Hoof boots are considered the best alternative to horseshoes. The trend is to go to barehoof, but there are horses or conditions where shoeing would be necessary. For example, if your horse is very sensitive and the ground conditions in your area are unfavourable for this, a hoof boot may be the optimal solution for you. With hoof boots you can enjoy your rides as if your horse were wearing horseshoes. You don't have to have your horse shod, but simply put the hoof boots on before you get into the saddle. After the ride or training session, the boots can be taken off again and your horse will continue to stand with bare hooves in the stable.
Horse hoof boots can also be used if the condition of the hoof is not optimal and your horse needs to be shod. With hoof boots there is little to no friction on the hoof and you can avoid using horseshoes even with regular exercise.
There are also hoof boots that provide temporary support in case of hoof diseases. This may be because the horse's footfall is dampened or because the bandage around the hoof can stay in place better thanks to this boot. Browse our collection of hoof boots now to find the perfect set for your needs.
Laminitis is an inflammation of the corium of the hoof, usually affecting the front hooves. This in itself is very painful for the horse. However, there is also the danger that the coffin bone will sink and, in extreme cases, break. In addition to treatment, special hoof boots can be very useful. Here you have to distinguish between styles for acute laminitis and those for recovery.
In the case of acute laminitis, the horse is stabled. It is then supported by laminitis boots with a screwed-on wedge plate. This plate raises the heels of the hoof by 6 ° or 12 °. When your horse is allowed to move more, it should be given a hoof boot with a T-shaped beam insert. This boot is glued to the hoof. Other models of laminitis hoof boots have a thick rubber sole and a thick felt insert.
To find the right hoof boots, first measure the size of the hoof. The hoof width is measured at the widest part of the hoof, the hoof length from the front edge to the pads. If your horse's hooves are between the sizes offered, it is best to choose the smaller size. As the hoof boot material is stretchy, it can adapt to the hoof within reason. The shape of the hooves is also important. Are they more round or oval? Are the hoof walls steep or flat?
Finally, you have to decide between open and closed hoof boots. The closed models protect the entire hoof and can adapt to a wider range of sizes. However, they are not intended for use for longer distances because of the risk of chafing. Open hoof boots are recommended for long distances. They are attached below the coronet band.

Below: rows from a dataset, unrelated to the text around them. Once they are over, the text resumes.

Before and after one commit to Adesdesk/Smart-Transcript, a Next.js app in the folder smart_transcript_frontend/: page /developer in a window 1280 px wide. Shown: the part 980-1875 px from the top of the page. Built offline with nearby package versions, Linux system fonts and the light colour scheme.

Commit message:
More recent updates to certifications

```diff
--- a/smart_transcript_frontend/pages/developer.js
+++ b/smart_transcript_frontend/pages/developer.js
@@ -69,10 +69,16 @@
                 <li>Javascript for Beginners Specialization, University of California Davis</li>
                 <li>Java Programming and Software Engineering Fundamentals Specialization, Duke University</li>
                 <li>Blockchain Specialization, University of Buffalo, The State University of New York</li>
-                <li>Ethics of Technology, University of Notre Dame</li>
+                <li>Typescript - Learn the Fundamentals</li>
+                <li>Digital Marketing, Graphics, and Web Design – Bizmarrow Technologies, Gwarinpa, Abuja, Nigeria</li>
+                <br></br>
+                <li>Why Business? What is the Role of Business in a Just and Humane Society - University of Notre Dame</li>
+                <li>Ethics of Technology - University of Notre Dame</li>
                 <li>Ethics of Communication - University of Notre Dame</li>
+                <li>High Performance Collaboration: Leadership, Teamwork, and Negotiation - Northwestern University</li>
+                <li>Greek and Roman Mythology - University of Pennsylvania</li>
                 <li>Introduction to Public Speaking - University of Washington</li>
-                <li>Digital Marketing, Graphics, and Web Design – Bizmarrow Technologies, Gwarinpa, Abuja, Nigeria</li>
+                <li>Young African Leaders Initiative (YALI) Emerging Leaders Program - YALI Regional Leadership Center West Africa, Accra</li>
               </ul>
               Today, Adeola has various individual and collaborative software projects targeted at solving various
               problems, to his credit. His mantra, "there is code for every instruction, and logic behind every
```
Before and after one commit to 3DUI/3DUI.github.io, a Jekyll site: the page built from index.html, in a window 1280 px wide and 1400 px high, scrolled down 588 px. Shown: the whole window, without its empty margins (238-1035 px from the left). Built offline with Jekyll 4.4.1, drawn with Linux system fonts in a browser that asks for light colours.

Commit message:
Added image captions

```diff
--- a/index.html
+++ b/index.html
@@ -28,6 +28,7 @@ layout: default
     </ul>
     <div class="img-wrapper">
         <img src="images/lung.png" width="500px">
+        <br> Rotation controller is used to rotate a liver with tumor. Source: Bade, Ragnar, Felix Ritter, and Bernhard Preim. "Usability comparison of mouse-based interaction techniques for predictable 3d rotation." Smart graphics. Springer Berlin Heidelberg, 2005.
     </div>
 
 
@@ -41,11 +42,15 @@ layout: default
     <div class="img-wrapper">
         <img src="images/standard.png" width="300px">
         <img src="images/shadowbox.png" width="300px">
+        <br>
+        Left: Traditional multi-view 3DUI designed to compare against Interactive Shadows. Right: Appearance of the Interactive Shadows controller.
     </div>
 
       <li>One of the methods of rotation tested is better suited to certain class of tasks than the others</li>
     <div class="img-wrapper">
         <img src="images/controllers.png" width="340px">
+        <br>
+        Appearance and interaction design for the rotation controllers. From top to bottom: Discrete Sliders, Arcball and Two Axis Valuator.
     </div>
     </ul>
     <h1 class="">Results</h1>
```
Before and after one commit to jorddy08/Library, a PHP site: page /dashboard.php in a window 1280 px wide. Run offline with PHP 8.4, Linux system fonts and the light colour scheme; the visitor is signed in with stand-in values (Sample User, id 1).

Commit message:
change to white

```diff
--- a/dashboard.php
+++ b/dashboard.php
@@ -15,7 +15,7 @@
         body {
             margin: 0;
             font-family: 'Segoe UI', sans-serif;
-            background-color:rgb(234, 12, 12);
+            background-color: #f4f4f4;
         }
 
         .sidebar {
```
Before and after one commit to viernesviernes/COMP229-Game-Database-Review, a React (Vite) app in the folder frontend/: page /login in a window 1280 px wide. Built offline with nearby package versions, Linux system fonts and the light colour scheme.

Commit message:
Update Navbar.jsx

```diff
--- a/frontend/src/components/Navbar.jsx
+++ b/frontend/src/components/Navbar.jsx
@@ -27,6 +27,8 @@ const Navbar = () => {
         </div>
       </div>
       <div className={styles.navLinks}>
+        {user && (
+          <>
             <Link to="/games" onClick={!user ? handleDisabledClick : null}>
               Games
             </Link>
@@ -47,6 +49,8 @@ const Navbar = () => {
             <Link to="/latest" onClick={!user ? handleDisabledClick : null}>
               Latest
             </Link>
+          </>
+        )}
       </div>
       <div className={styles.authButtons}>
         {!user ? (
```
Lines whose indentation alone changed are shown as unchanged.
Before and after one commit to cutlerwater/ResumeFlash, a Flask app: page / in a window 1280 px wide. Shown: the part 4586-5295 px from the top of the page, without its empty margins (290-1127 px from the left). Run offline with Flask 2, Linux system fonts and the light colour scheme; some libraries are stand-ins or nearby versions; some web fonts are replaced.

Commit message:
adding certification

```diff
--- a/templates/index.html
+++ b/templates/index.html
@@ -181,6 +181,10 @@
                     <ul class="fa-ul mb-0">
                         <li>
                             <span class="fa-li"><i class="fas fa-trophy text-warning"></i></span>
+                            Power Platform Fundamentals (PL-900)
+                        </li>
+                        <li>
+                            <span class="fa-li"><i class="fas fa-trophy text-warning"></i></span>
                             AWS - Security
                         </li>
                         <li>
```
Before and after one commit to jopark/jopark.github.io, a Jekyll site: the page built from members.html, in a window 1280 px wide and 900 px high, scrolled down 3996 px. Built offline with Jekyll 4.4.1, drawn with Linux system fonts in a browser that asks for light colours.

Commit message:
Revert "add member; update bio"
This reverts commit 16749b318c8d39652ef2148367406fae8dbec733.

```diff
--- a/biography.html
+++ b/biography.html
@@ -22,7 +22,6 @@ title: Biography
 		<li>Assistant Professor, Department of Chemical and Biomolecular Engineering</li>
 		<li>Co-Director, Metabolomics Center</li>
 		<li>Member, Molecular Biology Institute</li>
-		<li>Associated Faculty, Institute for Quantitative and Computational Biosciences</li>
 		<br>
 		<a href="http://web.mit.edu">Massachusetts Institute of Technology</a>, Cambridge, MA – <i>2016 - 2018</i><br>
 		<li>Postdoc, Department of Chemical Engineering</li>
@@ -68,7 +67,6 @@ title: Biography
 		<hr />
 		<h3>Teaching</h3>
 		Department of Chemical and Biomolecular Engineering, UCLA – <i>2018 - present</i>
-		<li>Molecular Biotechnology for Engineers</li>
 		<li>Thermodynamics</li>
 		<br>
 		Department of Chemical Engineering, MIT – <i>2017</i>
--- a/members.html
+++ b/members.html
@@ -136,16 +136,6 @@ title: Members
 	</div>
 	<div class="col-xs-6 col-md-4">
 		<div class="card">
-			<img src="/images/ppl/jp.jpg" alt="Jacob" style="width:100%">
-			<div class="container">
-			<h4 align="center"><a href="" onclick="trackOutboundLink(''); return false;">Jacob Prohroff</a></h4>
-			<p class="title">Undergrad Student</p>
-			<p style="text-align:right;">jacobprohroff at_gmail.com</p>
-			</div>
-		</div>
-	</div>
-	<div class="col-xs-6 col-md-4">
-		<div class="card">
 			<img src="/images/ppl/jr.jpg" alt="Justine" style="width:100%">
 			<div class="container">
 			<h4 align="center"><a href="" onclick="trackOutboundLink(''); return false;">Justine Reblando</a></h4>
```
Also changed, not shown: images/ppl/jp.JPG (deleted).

Closed hoof boots are recommended for occasional rides. They are cheaper than the open models and easier to put on. It is important that the hoof boots fit properly so that you do not lose one or more along the way. These models are heavier than the open models and reach higher up on the hoof. This can make them chafe more easily when worn for a long time. As long as you don't ride more than 40 km per week with these shoes, there should be no problems. Medical hoof boots, which are used, for example, in the case of laminitis or a hoof ulcer, are not suitable for riding out.
Keeping horses without horseshoes has many advantages. It eliminates the danger of the horse injuring itself and other animals with the shoes. In addition, the hoof can breathe freely. This promotes blood circulation and prevents problems. As long as the horse is only in the stall, on the meadow or in a paddock and is only ridden on a sandy field or in the indoor arena, this is not a problem. However, you will probably also want to take your horse or pony out for a ride. Riding on paved or stony paths can quickly lead to problems due to excessive wear on the hoof. Hoof boots protect against this. They also do not constrict the hoof as much as horseshoes and can be put on only when needed.